▸ **EXERCISE AIM**
Please copy each line below that contains the string "plotting".

══════

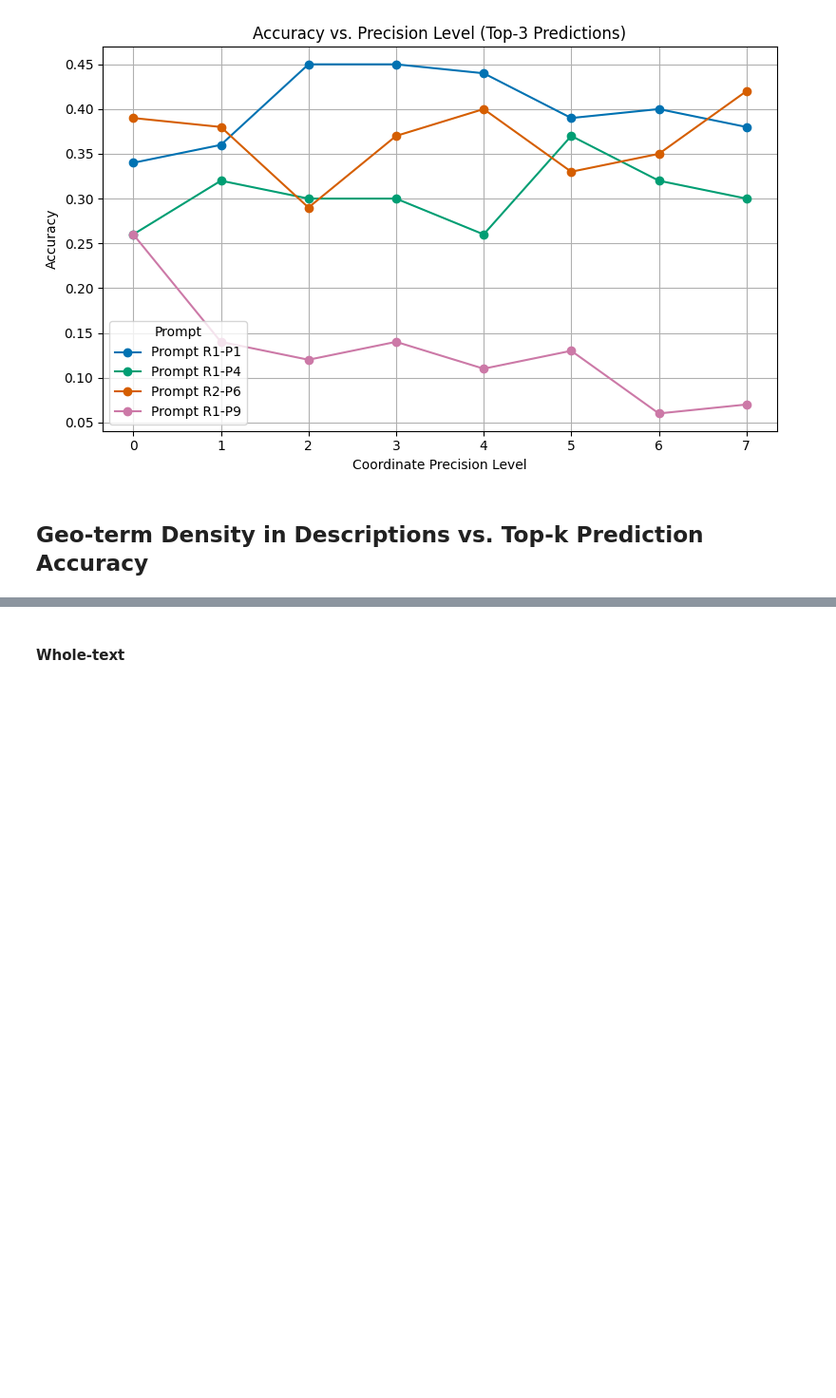
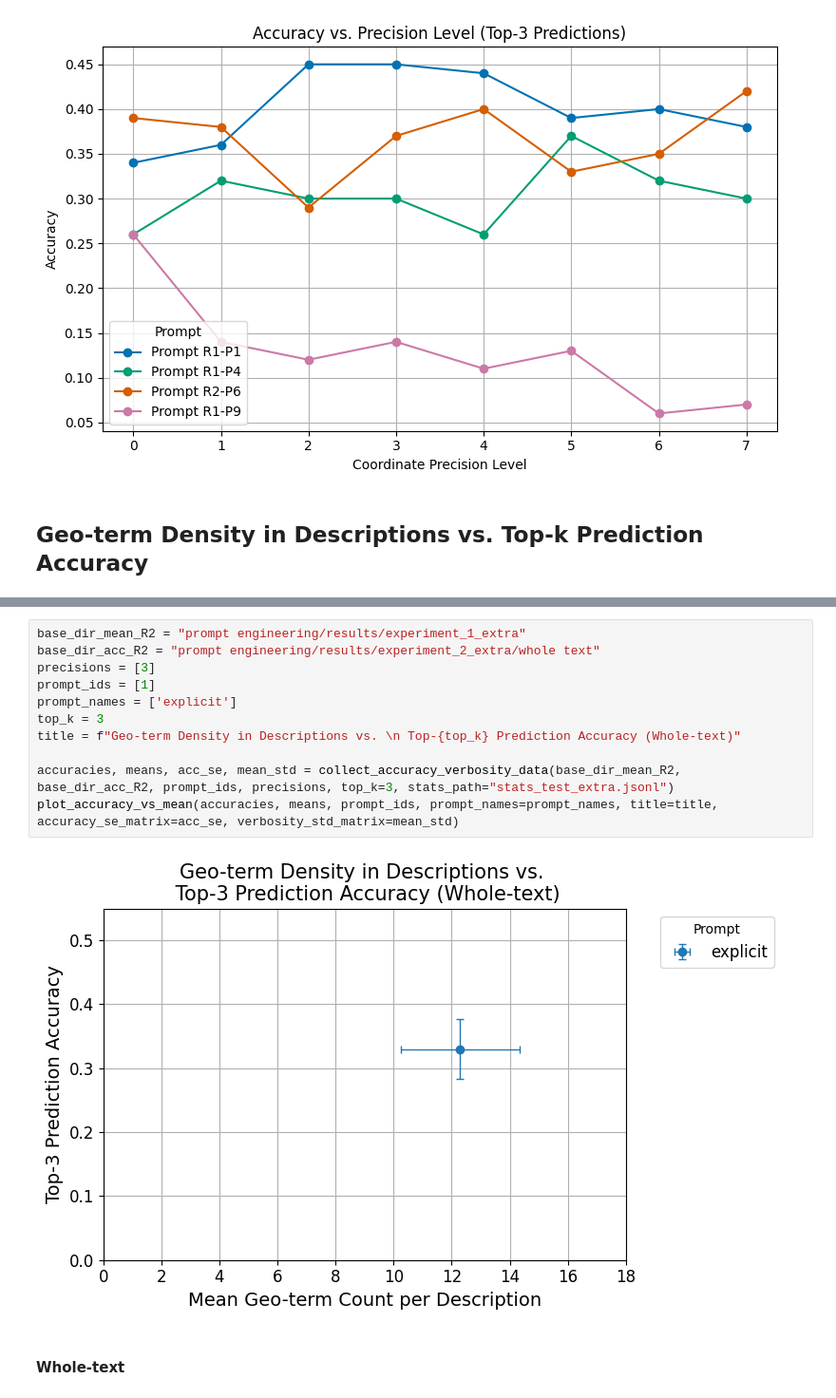
Before and after one commit to KarenFFog/Bachelor_project_2025, a Jupyter notebook: plotting.ipynb, the cells around one changed output, grey strips where cells are left out. Shown at 95% size. Saved outputs shown, nothing was run; the diff lists cells and outputs as text; blank space fills up the shorter version.

```diff
--- a/plotting.ipynb
+++ b/plotting.ipynb
@@ -355,3 +186,16 @@ def plot_accuracy_vs_mean(accuracy_matrix,
+# %%
+base_dir_mean_R2 = "prompt engineering/results/experiment_1_extra"
+base_dir_acc_R2 = "prompt engineering/results/experiment_2_extra/whole text"
+precisions = [3]
+prompt_ids = [1]
+prompt_names = ['explicit']
+top_k = 3
+title = f"Geo-term Density in Descriptions vs. \n Top-{top_k} Prediction Accuracy (Whole-text)"
+
+accuracies, means, acc_se, mean_std = collect_accuracy_verbosity_data(base_dir_mean_R2, base_dir_acc_R2, prompt_ids, precisions, top_k=3, stats_path="stats_test_extra.jsonl")
+plot_accuracy_vs_mean(accuracies, means, prompt_ids, prompt_names=prompt_names, title=title, accuracy_se_matrix=acc_se, verbosity_std_matrix=mean_std)
+# %% [output]
+[figure, added]
 # %% [markdown]
 #### Whole-text
 # %%
```
Also changed, not shown: parts of 12 cells of this notebook, 10 other files.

══════

▸ **WRITTEN SOLUTION**
Before and after one commit to KarenFFog/Bachelor_project_2025, a Jupyter notebook: plotting.ipynb, the cells around one changed output, grey strips where cells are left out. Shown at 95% size. Saved outputs shown, nothing was run; the diff lists cells and outputs as text; blank space fills up the shorter version.
--- a/plotting.ipynb
+++ b/plotting.ipynb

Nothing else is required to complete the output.